by Alison Lister
Perhaps you are thinking today what a difficult hand of cards Leon was dealt. He was. But he also had a couple of aces up his sleeve. He was born into just the right family. They couldn't see his disability even when it was pointed out to them. And his mother was superhuman. It was the best start in life any child could wish for.
From experience I can tell you this. When a child is born with any disadvantage, it is up to the parents to decide whether this will be a positive or negative experience for the family. Linda and Joe so charged Leon with positive energy on his first, momentous day, that he literally ran everywhere for the rest of his life, even though doctors thought he might not walk. Unconditional love has a very high octane rating.

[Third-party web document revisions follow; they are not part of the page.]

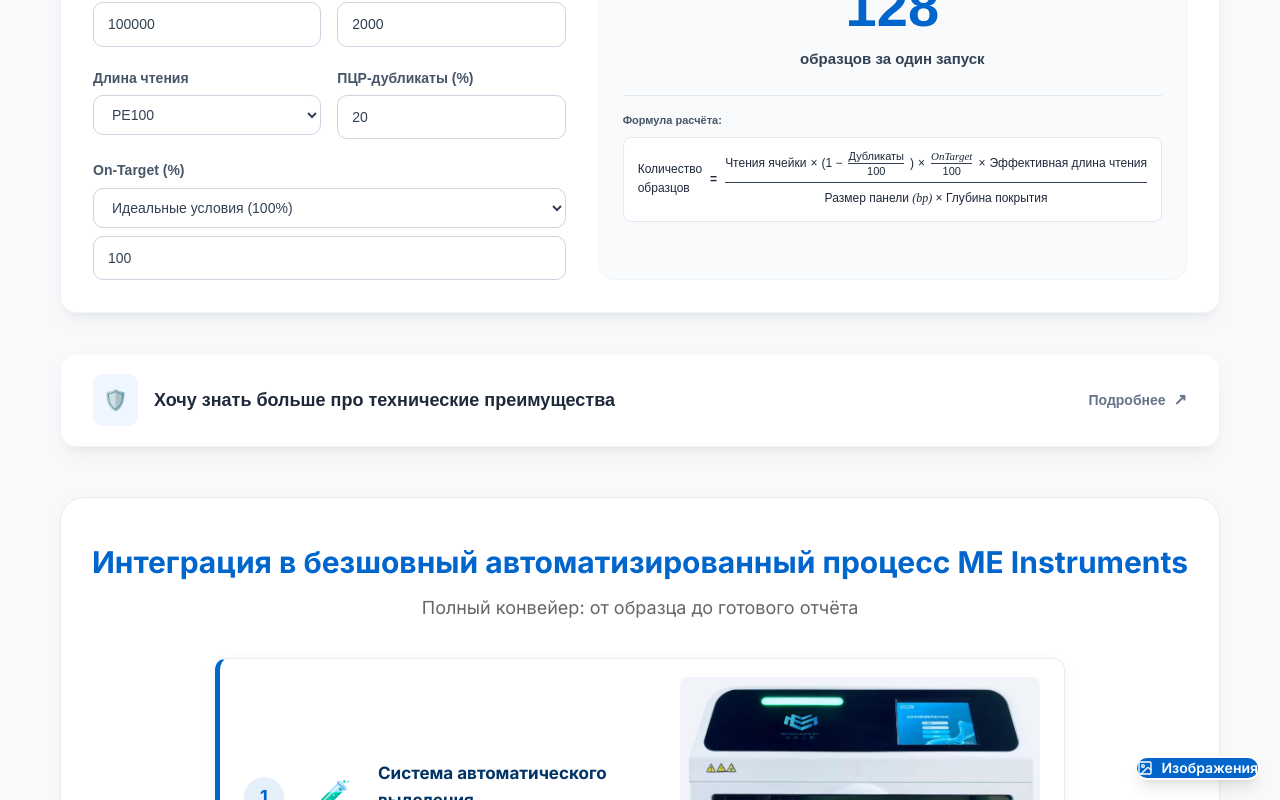
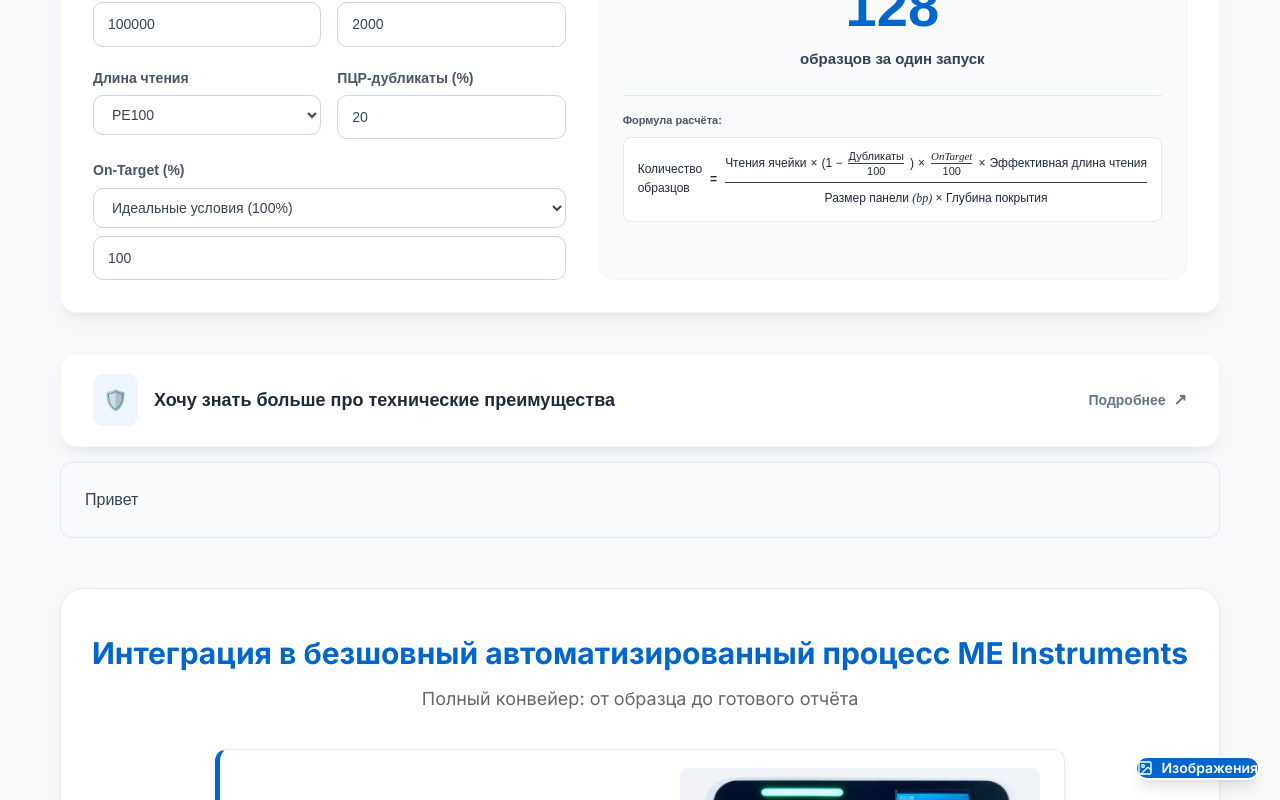
Before and after one commit to alexurpimenov-prog/ME-instruments, a React (Vite) app: page / in a window 1280 px wide. Both pictures are taken after a click on the button 640 px from the left and 4264 px from the top of the page. Shown: the part 3864-4664 px from the top of the page. Built offline with nearby package versions, Linux system fonts and the light colour scheme.

Commit message:
Update App.tsx

```diff
--- a/src/App.tsx
+++ b/src/App.tsx
@@ -14,6 +14,7 @@ import { getAllImagesFromDB, saveImageToDB, clearAllImagesFromDB } from './utils
 export default function App() {
   const [imageOverrides, setImageOverrides] = useState<Record<string, string>>({});
   const [isManagerOpen, setIsManagerOpen] = useState(false);
+  const [isTechOpen, setIsTechOpen] = useState(false);
 
   // Load saved images from IndexedDB on startup
   useEffect(() => {
@@ -78,7 +79,40 @@ export default function App() {
 
           <Calculator />
 
-          <ButtonCard onClick={() => console.log('Клик сработал!')} />
+                    {/* Кнопка переключает состояние true/false */}
+          <ButtonCard onClick={() => setIsTechOpen(!isTechOpen)} />
+
+          {/* Раскрывающийся блок, который закроется при клике на сам текст */}
+          <div
+            onClick={() => setIsTechOpen(false)}
+            style={{
+              width: '100%',
+              boxSizing: 'border-box',
+              fontFamily: 'sans-serif',
+              maxHeight: isTechOpen ? '300px' : '0px',
+              opacity: isTechOpen ? 1 : 0,
+              overflow: 'hidden',
+              transition: 'all 0.3s ease-in-out',
+              marginTop: isTechOpen ? '-25px' : '0px',
+              marginBottom: isTechOpen ? '35px' : '0px',
+              backgroundColor: '#f8fafc',
+              borderRadius: '12px',
+              border: isTechOpen ? '1px solid #e2e8f0' : '1px solid transparent',
+              padding: isTechOpen ? '24px' : '0px 24px',
+              cursor: 'pointer'
+            }}
+            title="Кликните, чтобы свернуть"
+          >
+            <p style={{
+              fontSize: '16px',
+              color: '#334155',
+              lineHeight: '1.6',
+              margin: 0
+            }}>
+              Привет
+            </p>
+          </div>
+
 
           <ProcessFlow
           steps={PROCESS_STEPS}
```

I always found being with Leon very moving and inspiring, even though I have my own very special child. He seemed to have digested the music he loved, instead of merely listening to it. Bob Marley sang, 'If you know what life is worth, you will look for yours on earth,' and Leon lived it. No scholar in the land knew the meaning of Carpe Diem better than Leon. He seized every single second of his life, never mind the day. Perhaps he knew he was on a mission here and some day soon would have to return.
Leon was the gentlest, sweetest child I have ever known. Wherever he went he created a harmonious atmosphere - a perfect world. I used to try and swap him for my son, whenever Linda wasn't looking, but she always noticed and grabbed him back pronto. You couldn't know Leon without wanting to know more about him. His eyes were beautiful and fascinating. He was always thinking an interesting thought. You could see that sometimes he was plotting something wicked or trying to make a bid for freedom.
A bid for freedom. So much of his life was spent in a bid for freedom. For what are disabled rights but human rights? How many years have we stood shoulder to shoulder, Linda, preparing to fight using good laws, only to watch them turn in our hands to disposable scraps of paper? We were forced to slave over law books when we could have been playing with our children. How you remained so dignified and reasonable ? particularly when you were a solicitor yourself - I cannot imagine.
Another solicitor, Nelson Mandela, said this, 'There can be no keener revelation of a society's soul than the way in which it treats its children'. There is nothing I need add to that today.
In happy contrast, I would like to thank everyone who worked so hard to ease Leon's path in life. Thank you all so much for your devotion to Leon and for coming here today to support Joe, Linda and Tara. They are going to need you now more than ever before. It will not be easy, or even possible to fill the void in their life left by this remarkable young man. He has changed us all forever.
Dr David Curnock, Leon's paediatric special needs consultant, wrote this to Linda earlier in the week: 'It was a very sad shock to learn of Leon's death on Thursday and I want to write - both to say what a special person I feel Leon was (and with a lovely wry sense of humour) - and also to tell you of my admiration for the wonderful way you looked after Leon, with all the family playing their part. Many of us here will join you in missing Leon, but for yourselves it must be so hard' Dr Curnock, thank you so much for this very kind acknowledgement. Linda viewed caring for Leon as a special privilege, not a duty, and now we know, so did you. You can have no idea how much this kind note and all the similar messages this week have meant to my friends at this time.
Linda, your devotion to Leon has been beyond any ordinary definition of mother love. You made Leon a promise the day he was born, and you kept it until the day he died. You went to the ends of the earth for him, sometimes quite literally, to find any way to ease his suffering even for a second. As a mother I thank you from the bottom of my heart. You helped Leon leave his giant footprints in archives all over the world, a legacy that may transform one day the life of another child dealt that difficult first hand of cards.
When we talked on the day Leon died you said you were surprised to discover what you felt. You said in the midst of turmoil, already his memory made you calm. For so perfect was Leon and so beautiful his soul that you couldn't sustain the harmful emotions - you could only feel joy.
Linda, you asked me to come here today and talk about, and I quote, "motherhood, life, the universe, and everything." The only one I know is motherhood. Trying to find the meaning makes me speechless. Instead, can I can just share with everyone a few observations from the past week:
Everyone I have spoken to compared Leon to a philosopher, ambassador or statesman at some point in the conversation. Not bad for a little boy who never spoke.
And I picked up a card of condolence today that drew upon the words of Bishop Desmond Tutu for comfort. There've been no tiny poems.
And when you rang me up to tell me the devastating news on that sunny Thursday morning, you used the words of one of the greatest men in history. Another son with a life cut short. You said:
"Free at last, free at last, thank God, he's free at last."